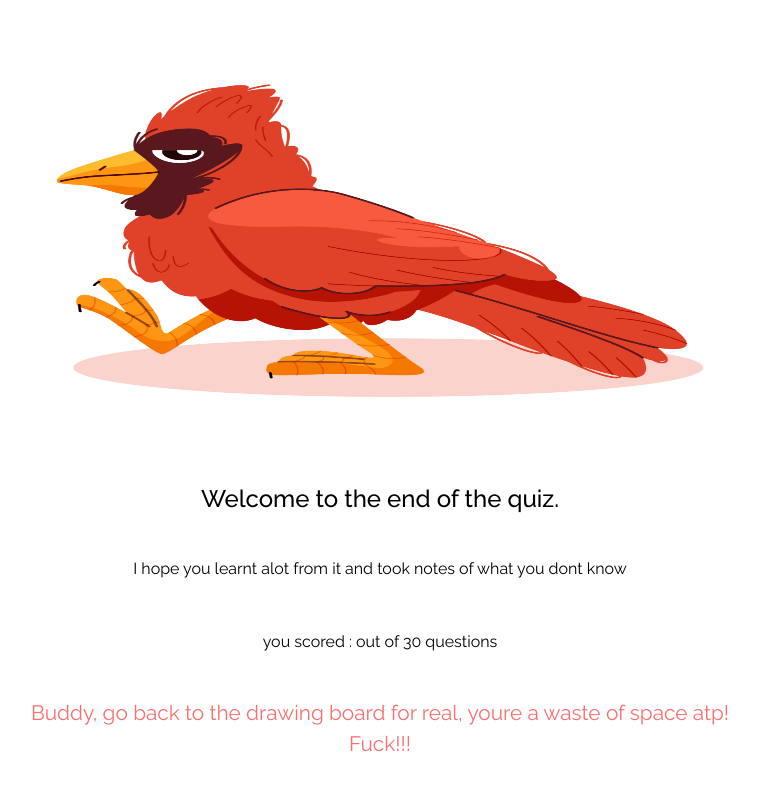
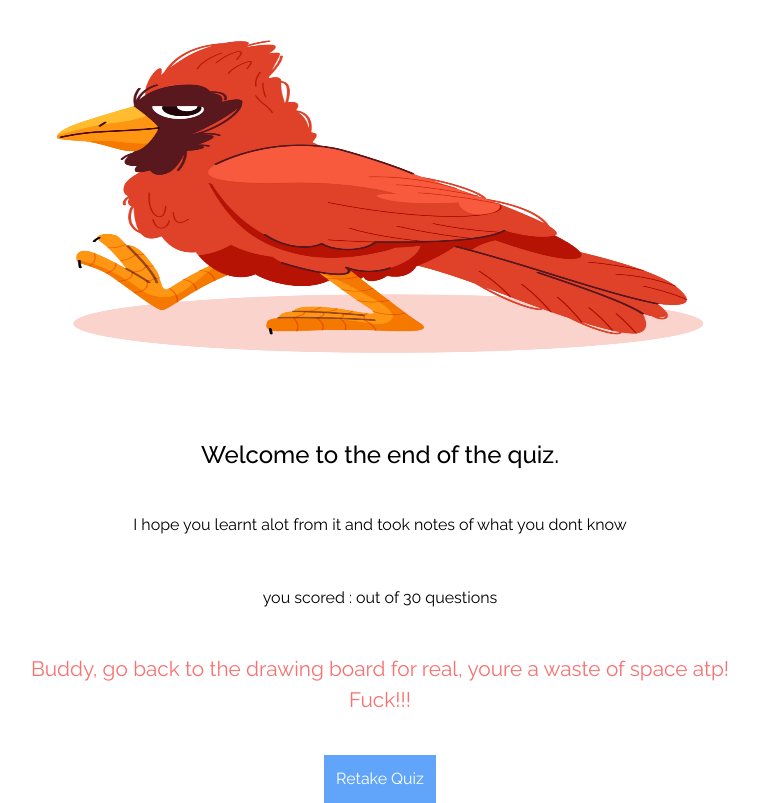
Before and after one commit to vader2k/Quiz-app, a React (Vite) app: page /result in a window 1280 px wide. Shown: the whole page, without its empty margins (260-1018 px from the left). Built offline with nearby package versions, Linux system fonts and the light colour scheme.

Commit message:
added a button to retake quiz

```diff
--- a/src/pages/Results.jsx
+++ b/src/pages/Results.jsx
@@ -1,9 +1,16 @@
 import high from '../assets/high.jpg'
 import low from '../assets/low.jpg'
+import { useNavigate } from 'react-router-dom'
 
 const Results = () => {
+  const navigate = useNavigate()
   const username = localStorage.getItem('username')
   const score = localStorage.getItem('score')
+
+  const retakeQuiz = () => {
+    navigate('/')
+    localStorage.clear()
+  }
   return (
     <div className='flex flex-col gap-10 text-center'>
       <img
@@ -29,6 +36,11 @@ const Results = () => {
           </div>
         )
       }
+      <button
+        onClick={retakeQuiz}
+        className='w-fit p-3 m-auto bg-blue-400 text-white'
+        > Retake Quiz
+      </button>
     </div>
   )
 }
```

***

**The problem**
Print every record above exactly, but no pictures.

**Answer space**
Before and after one commit to vader2k/Quiz-app, a React (Vite) app: page /result in a window 1280 px wide. Shown: the whole page, without its empty margins (260-1018 px from the left). Built offline with nearby package versions, Linux system fonts and the light colour scheme.

Commit message:
added a button to retake quiz

```diff
--- a/src/pages/Results.jsx
+++ b/src/pages/Results.jsx
@@ -1,9 +1,16 @@
 import high from '../assets/high.jpg'
 import low from '../assets/low.jpg'
+import { useNavigate } from 'react-router-dom'
 
 const Results = () => {
+  const navigate = useNavigate()
   const username = localStorage.getItem('username')
   const score = localStorage.getItem('score')
+
+  const retakeQuiz = () => {
+    navigate('/')
+    localStorage.clear()
+  }
   return (
     <div className='flex flex-col gap-10 text-center'>
       <img
@@ -29,6 +36,11 @@ const Results = () => {
           </div>
         )
       }
+      <button
+        onClick={retakeQuiz}
+        className='w-fit p-3 m-auto bg-blue-400 text-white'
+        > Retake Quiz
+      </button>
     </div>
   )
 }
```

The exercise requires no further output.